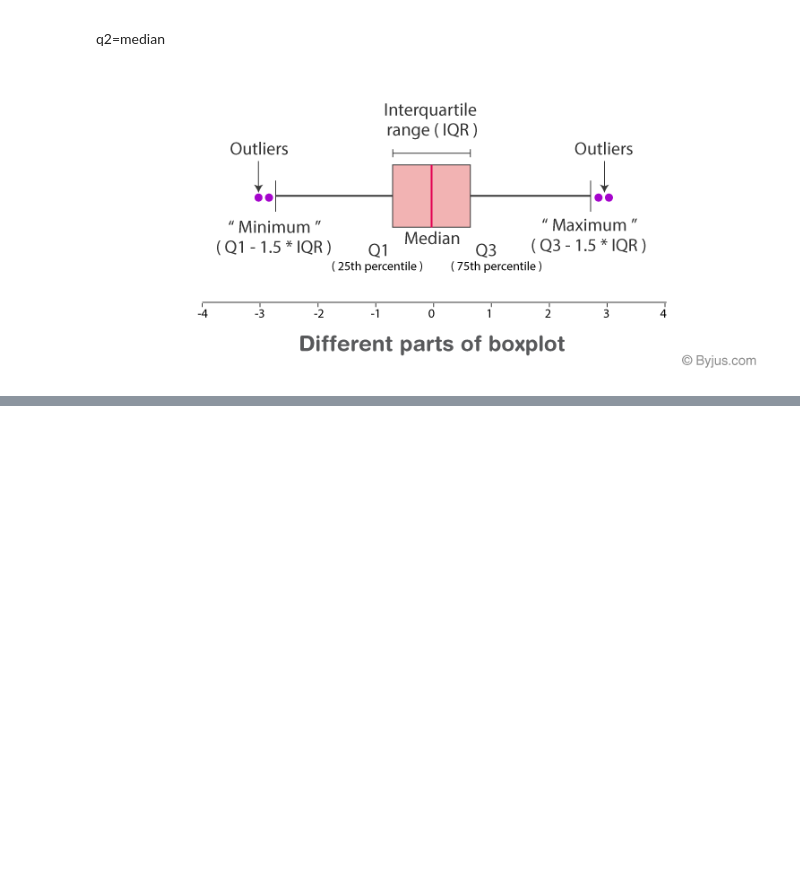
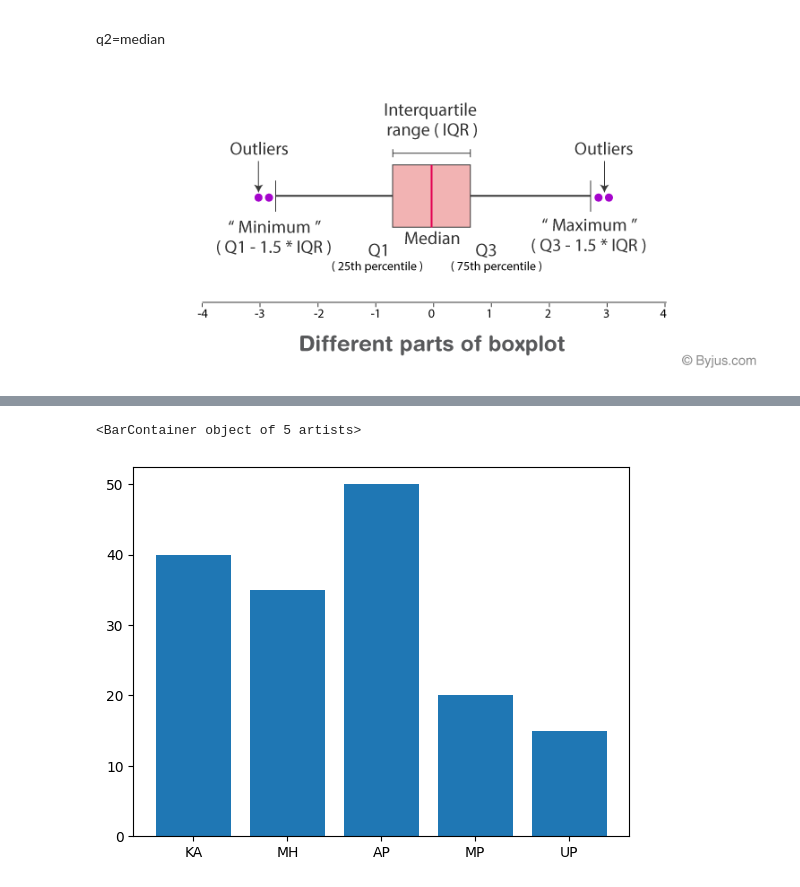
Before and after one commit to chaitanysaraswat/Advanced-Analytics-Using-Statistics, a Jupyter notebook: lecture7.ipynb, the cells around one changed output, grey strips where cells are left out. Cells and saved outputs as stored; diff of their text form; code cells hidden in the pictures; blank space fills up the shorter version.

```diff
--- a/lecture7.ipynb
+++ b/lecture7.ipynb
@@ -230,0 +254,7 @@ n=1000
+# %%
+states=['KA','MH','AP','MP','UP']
+counts=[40,35,50,20,15]
+plt.bar(states,counts)
+# %% [output]
+<BarContainer object of 5 artists>
+[figure, added]
```
Also changed, not shown: parts of 23 cells of this notebook.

..........

**Problem to solve:**
The records above must be returned exactly, with each picture omitted.

**Answer space:**
Before and after one commit to chaitanysaraswat/Advanced-Analytics-Using-Statistics, a Jupyter notebook: lecture7.ipynb, the cells around one changed output, grey strips where cells are left out. Cells and saved outputs as stored; diff of their text form; code cells hidden in the pictures; blank space fills up the shorter version.

```diff
--- a/lecture7.ipynb
+++ b/lecture7.ipynb
@@ -230,0 +254,7 @@ n=1000
+# %%
+states=['KA','MH','AP','MP','UP']
+counts=[40,35,50,20,15]
+plt.bar(states,counts)
+# %% [output]
+<BarContainer object of 5 artists>
+[figure, added]
```
Also changed, not shown: parts of 23 cells of this notebook.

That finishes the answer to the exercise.